Make an exact copy of the records, leaving out the images.

— TASK DATA —
=-=-=-=-=
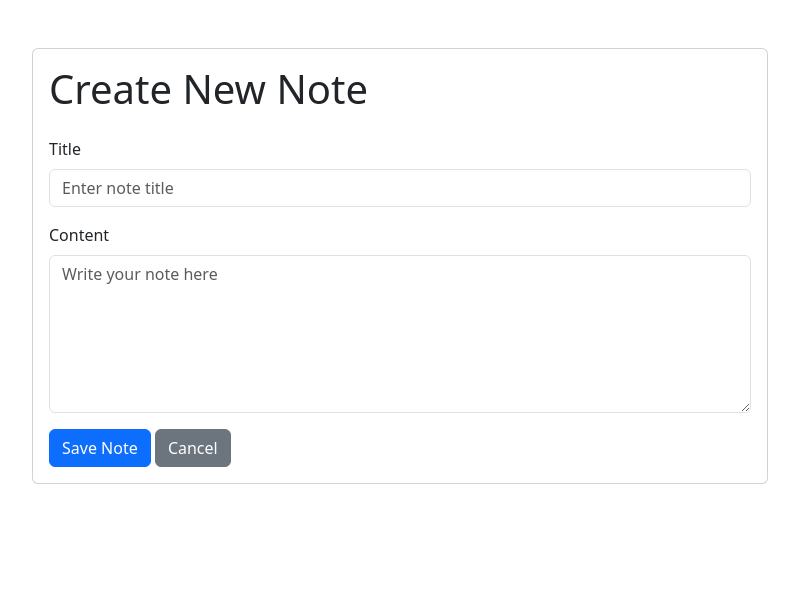
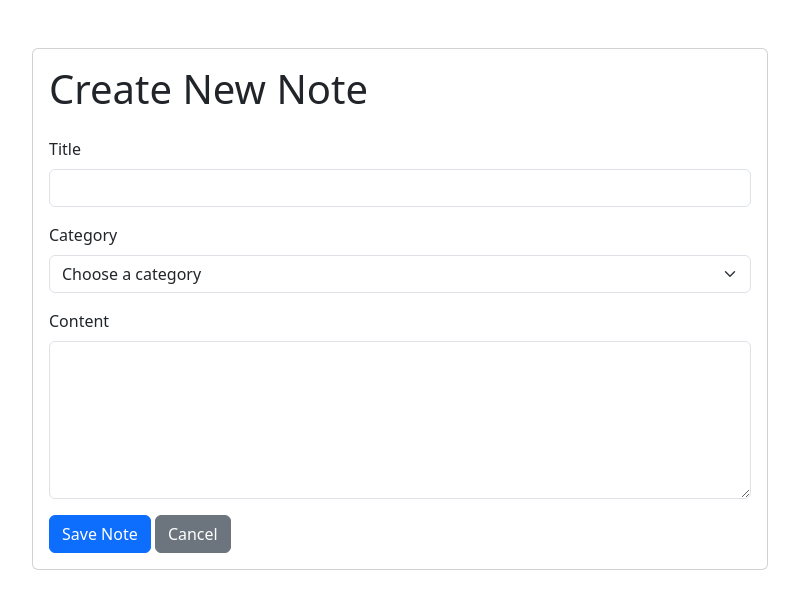
Before and after one commit to cheaborin007-bit/Note-Website, a Flask app: page /notes/new in a window 1280 px wide. Shown: the part 56-665 px from the top of the page, without its empty margins (240-1039 px from the left). Run offline with Flask 3, Linux system fonts and the light colour scheme.

Commit message:
Finish Day 11 — Add Note Categories and Created Dates

```diff
--- a/app.py
+++ b/app.py
@@ -1,5 +1,6 @@
 from flask import Flask, render_template, request, redirect, url_for, abort, flash
 import sqlite3
+from datetime import datetime
 
 app = Flask(__name__)
 
@@ -21,9 +22,27 @@ def init_db():
         CREATE TABLE IF NOT EXISTS notes (
             id INTEGER PRIMARY KEY AUTOINCREMENT,
             title TEXT NOT NULL,
-            content TEXT NOT NULL
+            content TEXT NOT NULL,
+            category TEXT NOT NULL DEFAULT 'General',
+            created_at TEXT NOT NULL
         )
     """)
+
+    columns = connection.execute(
+        "PRAGMA table_info(notes)"
+    ).fetchall()
+
+    column_names = [column["name"] for column in columns]
+
+    if "category" not in column_names:
+        connection.execute(
+            "ALTER TABLE notes ADD COLUMN category TEXT NOT NULL DEFAULT 'General'"
+        )
+
+    if "created_at" not in column_names:
+        connection.execute(
+            "ALTER TABLE notes ADD COLUMN created_at TEXT NOT NULL DEFAULT ''"
+        )
 
     connection.commit()
     connection.close()
@@ -58,22 +77,34 @@ def notes():
             """
             SELECT * FROM notes
             WHERE LOWER(title) LIKE ?
-               OR LOWER(content) LIKE ?
+            OR LOWER(content) LIKE ?
+            OR LOWER(category) LIKE ?
             ORDER BY id DESC
             """,
-            (f"%{search_query}%", f"%{search_query}%")
+            (
+                f"%{search_query}%",
+                f"%{search_query}%",
+                f"%{search_query}%"
+            )
         ).fetchall()
     else:
         notes_list = connection.execute(
             "SELECT * FROM notes ORDER BY id DESC"
         ).fetchall()
 
+    # Count all notes
+    total_notes = connection.execute(
+        "SELECT COUNT(*) AS total FROM notes"
+    ).fetchone()["total"]
+
     connection.close()
 
     return render_template(
         "notes.html",
         notes=notes_list,
-        search_query=search_query
+        search_query=search_query,
+        total_notes=total_notes
+
     )
 
 
@@ -87,18 +118,24 @@ def create_note():
     if request.method == "POST":
         title = request.form["title"].strip()
         content = request.form["content"].strip()
+        category = request.form["category"].strip()
 
-        if not title or not content:
+        if not title or not content or not category:
             return render_template(
                 "create_note.html",
-                error="Title and content are required."
+                error="Title, content, and category are required."
             )
+
+        created_at = datetime.now().strftime("%Y-%m-%d %H:%M:%S")
 
         connection = get_db_connection()
 
         connection.execute(
-            "INSERT INTO notes (title, content) VALUES (?, ?)",
-            (title, content)
+            """
+            INSERT INTO notes (title, content, category, created_at)
+            VALUES (?, ?, ?, ?)
+            """,
+            (title, content, category, created_at)
         )
 
         connection.commit()
@@ -131,12 +168,13 @@ def edit_note(note_id):
     if request.method == "POST":
         title = request.form["title"].strip()
         content = request.form["content"].strip()
+        category = request.form["category"].strip()
 
-        if not title or not content:
+        if not title or not content or not category:
             return render_template(
                 "edit_note.html",
                 note=note,
-                error="Title and content are required."
+                error="Title, content, and category are required."
             )
 
         connection = get_db_connection()
@@ -144,10 +182,10 @@ def edit_note(note_id):
         connection.execute(
             """
             UPDATE notes
-            SET title = ?, content = ?
+            SET title = ?, content = ?, category = ?
             WHERE id = ?
             """,
-            (title, content, note_id)
+            (title, content, category, note_id)
         )
 
         connection.commit()
--- a/templates/create_note.html
+++ b/templates/create_note.html
@@ -18,32 +18,41 @@ Create Note
                     {% endif %}
 
                     <form method="POST" action="{{ url_for('create_note') }}">
+
                         <div class="mb-3">
-                            <label for="title" class="form-label">
-                                Title
-                            </label>
+                            <label for="title" class="form-label">Title</label>
 
-                            <input
-                                type="text"
+                            <input type="text"
                                 class="form-control"
                                 id="title"
                                 name="title"
-                                placeholder="Enter note title"
                                 required>
                         </div>
 
                         <div class="mb-3">
-                            <label for="content" class="form-label">
-                                Content
-                            </label>
+                            <label for="category" class="form-label">Category</label>
 
-                            <textarea
-                                class="form-control"
-                                id="content"
-                                name="content"
-                                rows="6"
-                                placeholder="Write your note here"
-                                required></textarea>
+                            <select class="form-select"
+                                    id="category"
+                                    name="category"
+                                    required>
+                                <option value="">Choose a category</option>
+                                <option value="Study">Study</option>
+                                <option value="Work">Work</option>
+                                <option value="Personal">Personal</option>
+                                <option value="Ideas">Ideas</option>
+                                <option value="General">General</option>
+                            </select>
+                        </div>
+
+                        <div class="mb-3">
+                            <label for="content" class="form-label">Content</label>
+
+                            <textarea class="form-control"
+                                    id="content"
+                                    name="content"
+                                    rows="6"
+                                    required></textarea>
                         </div>
 
                         <button type="submit" class="btn btn-primary">
@@ -51,7 +60,7 @@ Create Note
                         </button>
 
                         <a href="{{ url_for('notes') }}"
-                           class="btn btn-secondary">
+                        class="btn btn-secondary">
                             Cancel
                         </a>
                     </form>
```
Also changed, not shown: templates/edit_note.html (+35 -0 lines), templates/notes.html (+12 -0 lines), templates/view_note.html (+10 -0 lines), notes.db.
=-=-=-=-=
— ANSWER TO THE PROBLEM —
Before and after one commit to cheaborin007-bit/Note-Website, a Flask app: page /notes/new in a window 1280 px wide. Shown: the part 56-665 px from the top of the page, without its empty margins (240-1039 px from the left). Run offline with Flask 3, Linux system fonts and the light colour scheme.

Commit message:
Finish Day 11 — Add Note Categories and Created Dates

```diff
--- a/app.py
+++ b/app.py
@@ -1,5 +1,6 @@
 from flask import Flask, render_template, request, redirect, url_for, abort, flash
 import sqlite3
+from datetime import datetime
 
 app = Flask(__name__)
 
@@ -21,9 +22,27 @@ def init_db():
         CREATE TABLE IF NOT EXISTS notes (
             id INTEGER PRIMARY KEY AUTOINCREMENT,
             title TEXT NOT NULL,
-            content TEXT NOT NULL
+            content TEXT NOT NULL,
+            category TEXT NOT NULL DEFAULT 'General',
+            created_at TEXT NOT NULL
         )
     """)
+
+    columns = connection.execute(
+        "PRAGMA table_info(notes)"
+    ).fetchall()
+
+    column_names = [column["name"] for column in columns]
+
+    if "category" not in column_names:
+        connection.execute(
+            "ALTER TABLE notes ADD COLUMN category TEXT NOT NULL DEFAULT 'General'"
+        )
+
+    if "created_at" not in column_names:
+        connection.execute(
+            "ALTER TABLE notes ADD COLUMN created_at TEXT NOT NULL DEFAULT ''"
+        )
 
     connection.commit()
     connection.close()
@@ -58,22 +77,34 @@ def notes():
             """
             SELECT * FROM notes
             WHERE LOWER(title) LIKE ?
-               OR LOWER(content) LIKE ?
+            OR LOWER(content) LIKE ?
+            OR LOWER(category) LIKE ?
             ORDER BY id DESC
             """,
-            (f"%{search_query}%", f"%{search_query}%")
+            (
+                f"%{search_query}%",
+                f"%{search_query}%",
+                f"%{search_query}%"
+            )
         ).fetchall()
     else:
         notes_list = connection.execute(
             "SELECT * FROM notes ORDER BY id DESC"
         ).fetchall()
 
+    # Count all notes
+    total_notes = connection.execute(
+        "SELECT COUNT(*) AS total FROM notes"
+    ).fetchone()["total"]
+
     connection.close()
 
     return render_template(
         "notes.html",
         notes=notes_list,
-        search_query=search_query
+        search_query=search_query,
+        total_notes=total_notes
+
     )
 
 
@@ -87,18 +118,24 @@ def create_note():
     if request.method == "POST":
         title = request.form["title"].strip()
         content = request.form["content"].strip()
+        category = request.form["category"].strip()
 
-        if not title or not content:
+        if not title or not content or not category:
             return render_template(
                 "create_note.html",
-                error="Title and content are required."
+                error="Title, content, and category are required."
             )
+
+        created_at = datetime.now().strftime("%Y-%m-%d %H:%M:%S")
 
         connection = get_db_connection()
 
         connection.execute(
-            "INSERT INTO notes (title, content) VALUES (?, ?)",
-            (title, content)
+            """
+            INSERT INTO notes (title, content, category, created_at)
+            VALUES (?, ?, ?, ?)
+            """,
+            (title, content, category, created_at)
         )
 
         connection.commit()
@@ -131,12 +168,13 @@ def edit_note(note_id):
     if request.method == "POST":
         title = request.form["title"].strip()
         content = request.form["content"].strip()
+        category = request.form["category"].strip()
 
-        if not title or not content:
+        if not title or not content or not category:
             return render_template(
                 "edit_note.html",
                 note=note,
-                error="Title and content are required."
+                error="Title, content, and category are required."
             )
 
         connection = get_db_connection()
@@ -144,10 +182,10 @@ def edit_note(note_id):
         connection.execute(
             """
             UPDATE notes
-            SET title = ?, content = ?
+            SET title = ?, content = ?, category = ?
             WHERE id = ?
             """,
-            (title, content, note_id)
+            (title, content, category, note_id)
         )
 
         connection.commit()
--- a/templates/create_note.html
+++ b/templates/create_note.html
@@ -18,32 +18,41 @@ Create Note
                     {% endif %}
 
                     <form method="POST" action="{{ url_for('create_note') }}">
+
                         <div class="mb-3">
-                            <label for="title" class="form-label">
-                                Title
-                            </label>
+                            <label for="title" class="form-label">Title</label>
 
-                            <input
-                                type="text"
+                            <input type="text"
                                 class="form-control"
                                 id="title"
                                 name="title"
-                                placeholder="Enter note title"
                                 required>
                         </div>
 
                         <div class="mb-3">
-                            <label for="content" class="form-label">
-                                Content
-                            </label>
+                            <label for="category" class="form-label">Category</label>
 
-                            <textarea
-                                class="form-control"
-                                id="content"
-                                name="content"
-                                rows="6"
-                                placeholder="Write your note here"
-                                required></textarea>
+                            <select class="form-select"
+                                    id="category"
+                                    name="category"
+                                    required>
+                                <option value="">Choose a category</option>
+                                <option value="Study">Study</option>
+                                <option value="Work">Work</option>
+                                <option value="Personal">Personal</option>
+                                <option value="Ideas">Ideas</option>
+                                <option value="General">General</option>
+                            </select>
+                        </div>
+
+                        <div class="mb-3">
+                            <label for="content" class="form-label">Content</label>
+
+                            <textarea class="form-control"
+                                    id="content"
+                                    name="content"
+                                    rows="6"
+                                    required></textarea>
                         </div>
 
                         <button type="submit" class="btn btn-primary">
@@ -51,7 +60,7 @@ Create Note
                         </button>
 
                         <a href="{{ url_for('notes') }}"
-                           class="btn btn-secondary">
+                        class="btn btn-secondary">
                             Cancel
                         </a>
                     </form>
```
Also changed, not shown: templates/edit_note.html (+35 -0 lines), templates/notes.html (+12 -0 lines), templates/view_note.html (+10 -0 lines), notes.db.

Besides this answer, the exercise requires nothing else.